Another approach is this one:
Since $A^2 = 0$, the polynomial $g(x) = x^2$ annihilates A (and this means that the Linear operator defined by $g(T)$ is the null operator). However, the minimal polynomial of A must divide every polynomial that annihilates $A$, so if $m(x)$ is such polynomial, $m$ must divide $g$.
Hence, $m(x) = x^2$, because $A ≠ 0$.
Thus, the characteristical polynomial of $A$ is $p(x) = x^3$, because $p(x)$ has the same roots of $m(x)$ (why?), and $p(x)$ annihilates $A$ (by Cayley-Hamilton theorem).
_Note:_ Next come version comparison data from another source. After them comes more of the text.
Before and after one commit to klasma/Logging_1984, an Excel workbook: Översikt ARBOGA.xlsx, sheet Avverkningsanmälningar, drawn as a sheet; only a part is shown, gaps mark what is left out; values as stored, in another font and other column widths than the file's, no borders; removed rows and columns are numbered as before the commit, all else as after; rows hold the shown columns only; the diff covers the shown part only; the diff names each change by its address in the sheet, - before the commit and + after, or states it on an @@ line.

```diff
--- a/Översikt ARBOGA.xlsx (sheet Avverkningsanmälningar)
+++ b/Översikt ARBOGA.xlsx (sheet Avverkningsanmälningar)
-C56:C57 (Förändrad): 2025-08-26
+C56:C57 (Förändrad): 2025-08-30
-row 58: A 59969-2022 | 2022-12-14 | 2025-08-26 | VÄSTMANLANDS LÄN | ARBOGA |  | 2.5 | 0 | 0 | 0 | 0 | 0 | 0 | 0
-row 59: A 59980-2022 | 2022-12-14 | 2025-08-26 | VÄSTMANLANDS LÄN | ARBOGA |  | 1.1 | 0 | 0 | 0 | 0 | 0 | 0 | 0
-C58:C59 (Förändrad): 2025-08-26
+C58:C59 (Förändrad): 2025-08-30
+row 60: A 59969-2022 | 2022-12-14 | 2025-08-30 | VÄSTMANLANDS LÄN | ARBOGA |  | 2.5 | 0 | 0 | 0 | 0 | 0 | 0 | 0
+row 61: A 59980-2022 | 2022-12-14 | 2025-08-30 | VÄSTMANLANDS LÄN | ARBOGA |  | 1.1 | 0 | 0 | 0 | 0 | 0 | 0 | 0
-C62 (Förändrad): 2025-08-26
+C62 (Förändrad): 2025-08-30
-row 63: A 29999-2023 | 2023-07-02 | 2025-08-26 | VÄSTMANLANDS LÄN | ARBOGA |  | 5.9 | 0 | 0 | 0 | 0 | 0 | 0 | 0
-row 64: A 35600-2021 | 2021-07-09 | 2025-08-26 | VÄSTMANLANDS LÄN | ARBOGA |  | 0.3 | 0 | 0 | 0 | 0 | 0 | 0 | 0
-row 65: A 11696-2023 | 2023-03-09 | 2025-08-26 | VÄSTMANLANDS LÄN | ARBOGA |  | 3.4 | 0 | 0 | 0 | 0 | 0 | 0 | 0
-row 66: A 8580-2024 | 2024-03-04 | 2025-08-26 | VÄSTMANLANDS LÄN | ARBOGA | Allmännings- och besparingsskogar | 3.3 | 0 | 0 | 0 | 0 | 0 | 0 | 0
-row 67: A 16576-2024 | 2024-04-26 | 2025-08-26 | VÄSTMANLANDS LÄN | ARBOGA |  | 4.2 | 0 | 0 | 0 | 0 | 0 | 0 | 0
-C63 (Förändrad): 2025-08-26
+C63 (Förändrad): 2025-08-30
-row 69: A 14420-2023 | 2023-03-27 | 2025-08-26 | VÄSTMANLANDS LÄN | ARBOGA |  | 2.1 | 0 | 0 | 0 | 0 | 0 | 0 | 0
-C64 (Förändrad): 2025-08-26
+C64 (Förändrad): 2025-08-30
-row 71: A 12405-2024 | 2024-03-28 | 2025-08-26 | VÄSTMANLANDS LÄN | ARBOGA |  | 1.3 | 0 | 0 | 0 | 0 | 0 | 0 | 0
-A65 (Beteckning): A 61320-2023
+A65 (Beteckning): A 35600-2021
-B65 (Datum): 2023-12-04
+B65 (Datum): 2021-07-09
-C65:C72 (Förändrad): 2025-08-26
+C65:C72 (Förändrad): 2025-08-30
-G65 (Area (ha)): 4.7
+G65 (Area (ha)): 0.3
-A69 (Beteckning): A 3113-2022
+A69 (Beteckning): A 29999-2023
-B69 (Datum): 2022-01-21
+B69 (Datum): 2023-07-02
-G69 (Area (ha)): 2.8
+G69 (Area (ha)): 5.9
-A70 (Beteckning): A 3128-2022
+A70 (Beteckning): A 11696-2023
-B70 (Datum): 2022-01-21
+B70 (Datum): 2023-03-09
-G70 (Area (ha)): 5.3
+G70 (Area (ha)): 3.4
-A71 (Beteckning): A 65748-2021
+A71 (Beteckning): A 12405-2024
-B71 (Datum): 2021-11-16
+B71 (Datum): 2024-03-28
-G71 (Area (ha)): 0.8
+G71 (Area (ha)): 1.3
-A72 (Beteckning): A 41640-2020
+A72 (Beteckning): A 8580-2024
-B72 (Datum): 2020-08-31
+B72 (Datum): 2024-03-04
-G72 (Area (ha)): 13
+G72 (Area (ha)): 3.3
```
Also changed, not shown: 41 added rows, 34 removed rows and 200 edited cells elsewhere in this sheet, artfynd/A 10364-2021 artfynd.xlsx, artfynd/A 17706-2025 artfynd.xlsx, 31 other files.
In conclusion, the characteristical polynomial of $A$ has only a single root, $0$, and since every eigenvalue of $A$ is a root of it's characteristical polynomial, we have that 0 is the only eigenvalue of $A$.